The ethnographic pieces cover the areas of Bessarabia and Crisana that were provinces of Greater Romania a while ago. History has chosen a short life for this territorial belonging. Even so, history or maps drawn by political interests are not always taken into account by territorial identity. Furthermore, political borders never turn into spiritual boundaries. Today’s Europe can no longer be one of distracting nostalgia or stuck in an imaginary past asymmetrically placed with the political and cultural realities of today. Being Romanian now, at the anniversary, means above all – for the people beyond the Prut as well – to be realistic. And we can be realistic by avoiding the sentimentalism, but not without remembering that we share a common spiritual language – that we belong to the same spiritual area, the same area of civilization and culture.
Two distant provinces, two “edges”, which share many things.
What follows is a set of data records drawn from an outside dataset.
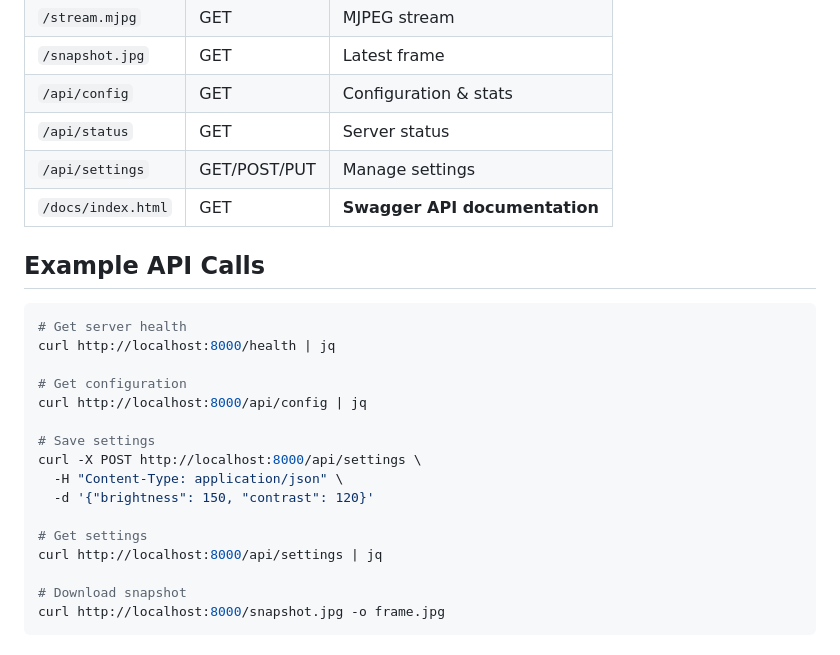
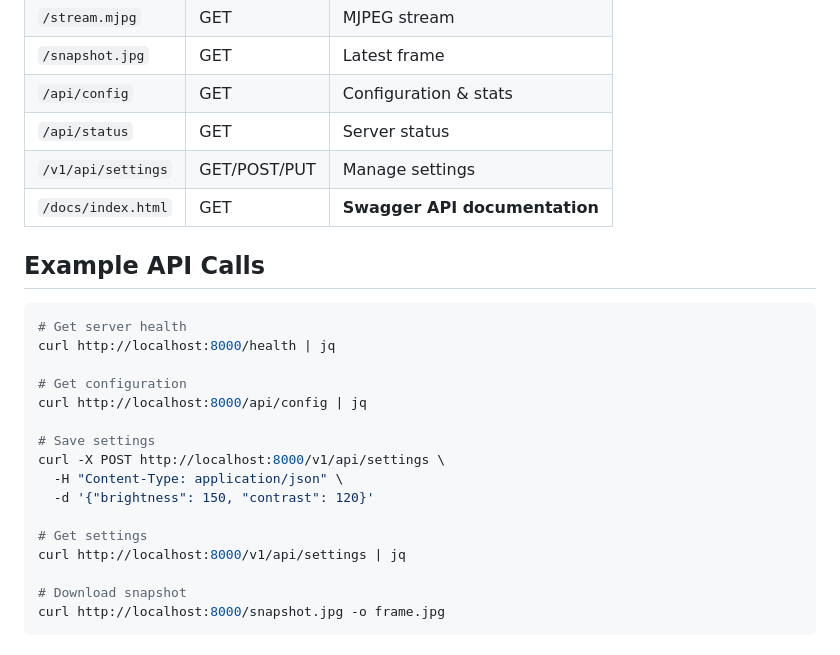
Before and after one commit to CyanAutomation/gogomio, a Markdown page: docs/guides/QUICK_REFERENCE.md, the part around the change. GitHub-like rendering.

Commit message:
Kaseki: kaseki-443

```diff
--- a/docs/guides/QUICK_REFERENCE.md
+++ b/docs/guides/QUICK_REFERENCE.md
@@ -62,7 +62,7 @@ docker-compose ps
 | `/snapshot.jpg` | GET | Latest frame |
 | `/api/config` | GET | Configuration & stats |
 | `/api/status` | GET | Server status |
-| `/api/settings` | GET/POST/PUT | Manage settings |
+| `/v1/api/settings` | GET/POST/PUT | Manage settings |
 | `/docs/index.html` | GET | **Swagger API documentation** |
 
 ## Example API Calls
@@ -75,12 +75,12 @@ curl http://localhost:8000/health | jq
 curl http://localhost:8000/api/config | jq
 
 # Save settings
-curl -X POST http://localhost:8000/api/settings \
+curl -X POST http://localhost:8000/v1/api/settings \
   -H "Content-Type: application/json" \
   -d '{"brightness": 150, "contrast": 120}'
 
 # Get settings
-curl http://localhost:8000/api/settings | jq
+curl http://localhost:8000/v1/api/settings | jq
 
 # Download snapshot
 curl http://localhost:8000/snapshot.jpg -o frame.jpg
```
Also changed, not shown: docs/guides/DEPLOYMENT_GUIDE.md (+2 -2 lines).
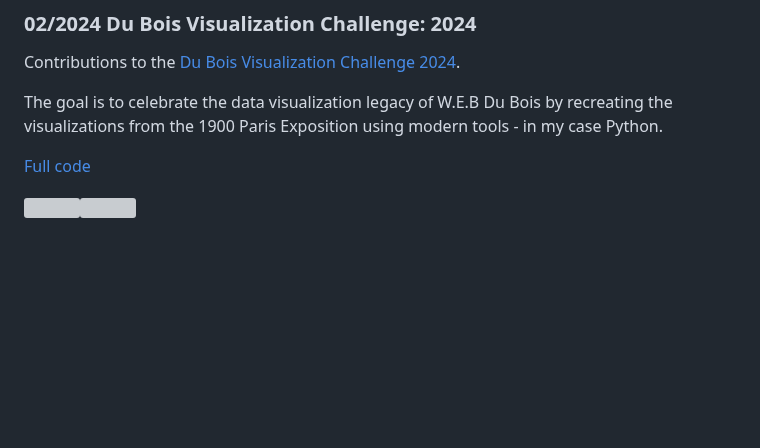
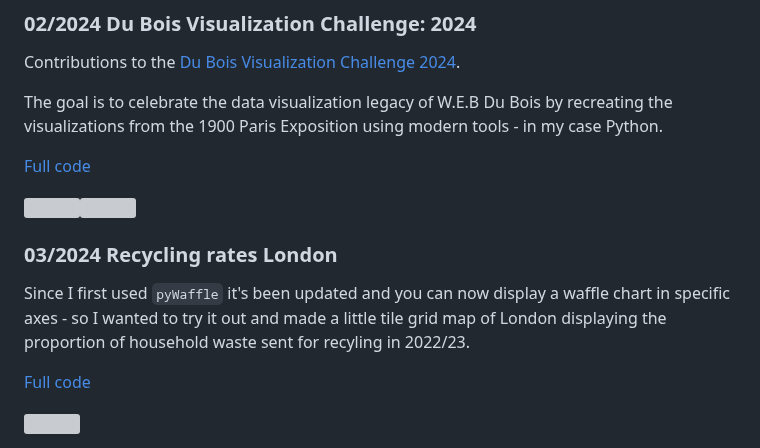
Before and after one commit to Lisa-Ho/small-data-projects, a Markdown page: README.md, the part around the change. GitHub-like rendering; blank space fills up the shorter version; grey boxes are pictures that could not be loaded.

```diff
--- a/README.md
+++ b/README.md
@@ -180,3 +180,11 @@ The goal is to celebrate the data visualization legacy of W.E.B Du Bois by recre
 [Full code](https://github.com/Lisa-Ho/small-data-projects/blob/main/2024/2402-dubois-challenge/dubois-challenge.ipynb)
 
 <img src="https://github.com/Lisa-Ho/small-data-projects/assets/50448656/b8902f90-a90c-49e7-8813-b893e58c3ae5" width="250"><img src="https://github.com/Lisa-Ho/small-data-projects/assets/50448656/e03740b1-77a0-441b-b14a-dd4dfd81802e" width="250">
+
+### 03/2024 Recycling rates London
+
+Since I first used `pyWaffle` it's been updated and you can now display a waffle chart in specific axes - so I wanted to try it out and made a little tile grid map of London displaying the proportion of household waste sent for recyling in 2022/23.
+
+[Full code](https://github.com/Lisa-Ho/small-data-projects/blob/main/2024/2403-recycling-rates/london-recycling-rates.ipynb)
+
+<img src="https://github.com/Lisa-Ho/small-data-projects/assets/50448656/7ac11320-119d-4913-b8c6-03b3bffb0f34" width="500">
```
The ceramics (household items), traditional furniture, items of daily use, huckback towels, tablecloths, as well as the traditiona costumes (blouses, skirts, sheepskin coats, coarse-stuff coats) are valuable items for the peasant households in Crişana and Bessarabia, but also bearing an intrinsic artistic value, an aesthetic dimension. The almost unitary symbolism of the two areas is self-evident. The cosmic, phytomorphic, zoomorphic or anthropomorphic motifs, as well as the abstract ornamental motifs (points, lines, geometric figures), have specific differences but the western part of Romania and the present Republic of Moldova are still brought together by a certain unity. Romanian soul stays the same wherever it may live, beyond the hardships of time. The art of the Romanian traditional ornaments demonstrate the truth in Ernest Bernea’s writings even since 1941: “The artistic element is always present, without being required by the function of the object. The house, the gate, the spoon or the embroidered blouse are adorned with motifs chosen from an inner need that is no other than the need for beauty. The Romanian peasant lives deeply the need for beauty”.
The exhibition shows objects coming from two border provinces that have been constantly under the tensions and incongruities of history, they are like two brackets that do not enclose something but include the whole range of Romanian spirituality and feeling. If we accept to see this interval as the foundation of the past we must also build the future accordingly. That is why such an exhibition expresses a hermeneutical harshness as well as a nobleness of our unity. Nicolae Iorga’s statement is famous: “A nation that does not know of its tradition is like a child who does not know of his parents”. But bringing together all these pieces, we do more than know of our tradition and of our parents: we re-know ourselves, we find each other in every corner of the country. In shifting and troubled times, it is a duty that we have taken over from past generations, that of constant rediscovery, which places us in that range of spirituality and feeling we were talking about. And this is, to the end, the second, hidden, symbolism of the exhibition – not just to remember where we come from, but also where we should go.